Records from a data collection
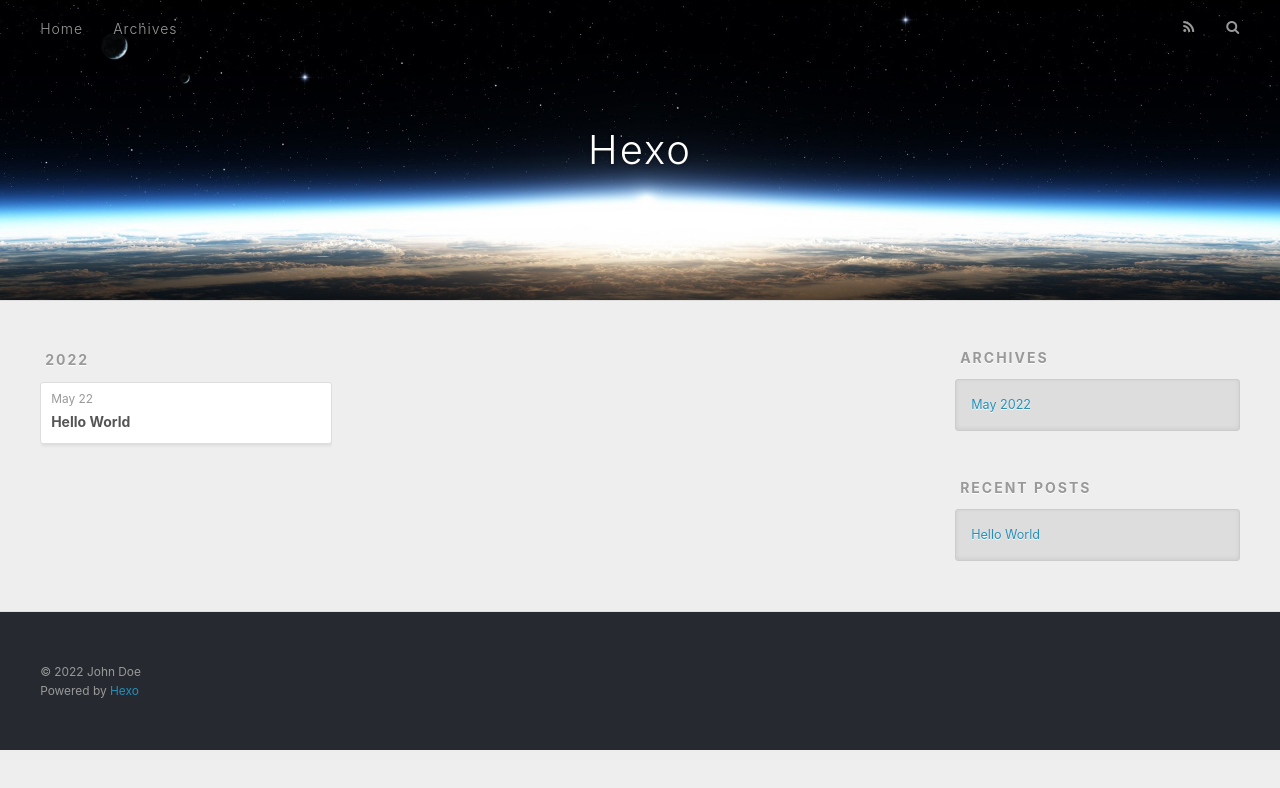
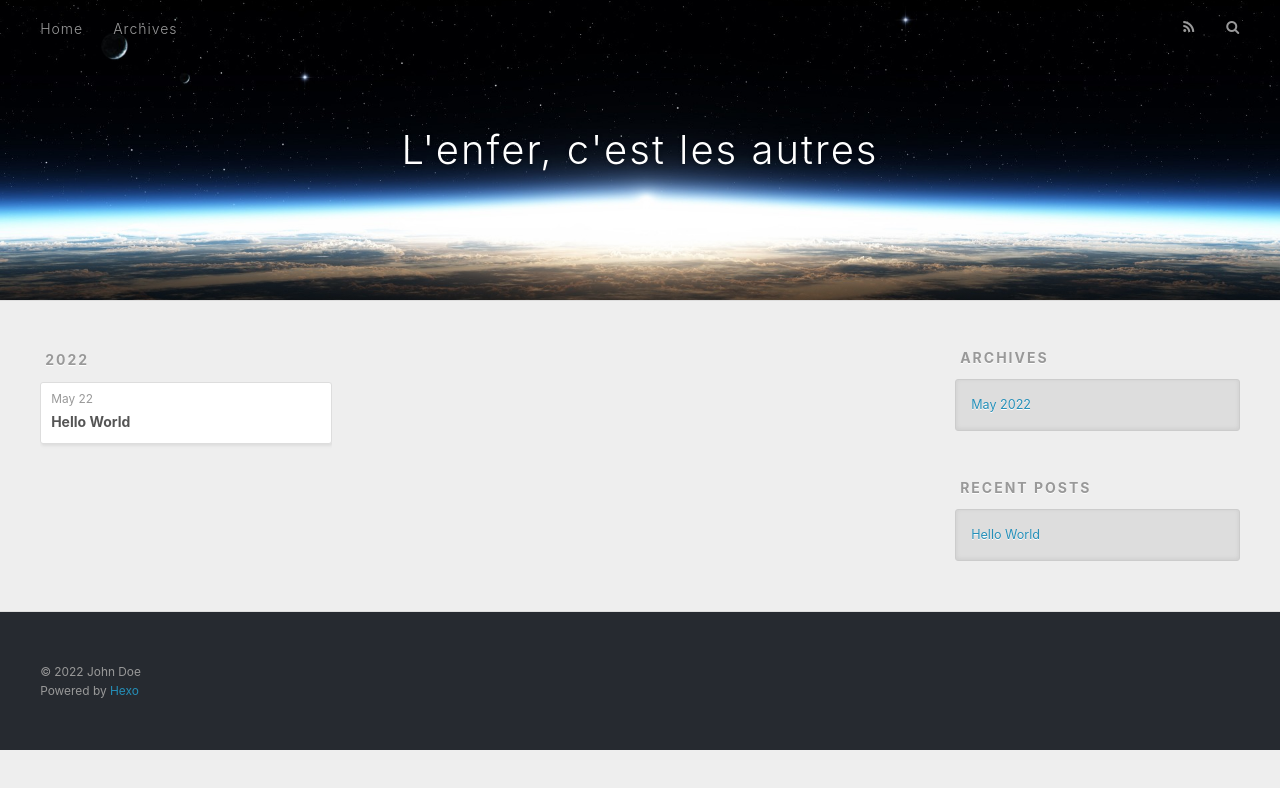
Before and after one commit to hszhixin/hszhixin.github.io, a plain HTML site: page archives/2022/05/index.html in a window 1280 px wide. Drawn offline with nearby package versions, Linux system fonts and the light colour scheme.

Commit message:
Site updated: 2022-05-22 14:26:46

```diff
--- a/archives/2022/05/index.html
+++ b/archives/2022/05/index.html
@@ -5,17 +5,17 @@
 
 
 
-  <title>Archives: 2022/5 | Hexo</title>
+  <title>Archives: 2022/5 | L&#39;enfer, c&#39;est les autres</title>
   <meta name="viewport" content="width=device-width, initial-scale=1, maximum-scale=1">
   <meta property="og:type" content="website">
-<meta property="og:title" content="Hexo">
+<meta property="og:title" content="L&#39;enfer, c&#39;est les autres">
 <meta property="og:url" content="http://example.com/archives/2022/05/index.html">
-<meta property="og:site_name" content="Hexo">
+<meta property="og:site_name" content="L&#39;enfer, c&#39;est les autres">
 <meta property="og:locale" content="en_US">
 <meta property="article:author" content="John Doe">
 <meta name="twitter:card" content="summary">
 
-    <link rel="alternate" href="/atom.xml" title="Hexo" type="application/atom+xml">
+    <link rel="alternate" href="/atom.xml" title="L&#39;enfer, c&#39;est les autres" type="application/atom+xml">
 
 
     <link rel="icon" href="/favicon.png">
@@ -36,7 +36,7 @@
   <div id="header-outer" class="outer">
     <div id="header-title" class="inner">
       <h1 id="logo-wrap">
-        <a href="/" id="logo">Hexo</a>
+        <a href="/" id="logo">L&#39;enfer, c&#39;est les autres</a>
       </h1>
 
     </div>
```
Also changed, not shown: 2022/05/22/hello-world/index.html (+4 -4 lines), archives/2022/index.html (+5 -5 lines), archives/index.html (+5 -5 lines), index.html (+5 -5 lines).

» PROBLEM: Extract every line of the records above that contains the word "application".

» FINISHED TASK:
-    <link rel="alternate" href="/atom.xml" title="Hexo" type="application/atom+xml">
+    <link rel="alternate" href="/atom.xml" title="L&#39;enfer, c&#39;est les autres" type="application/atom+xml">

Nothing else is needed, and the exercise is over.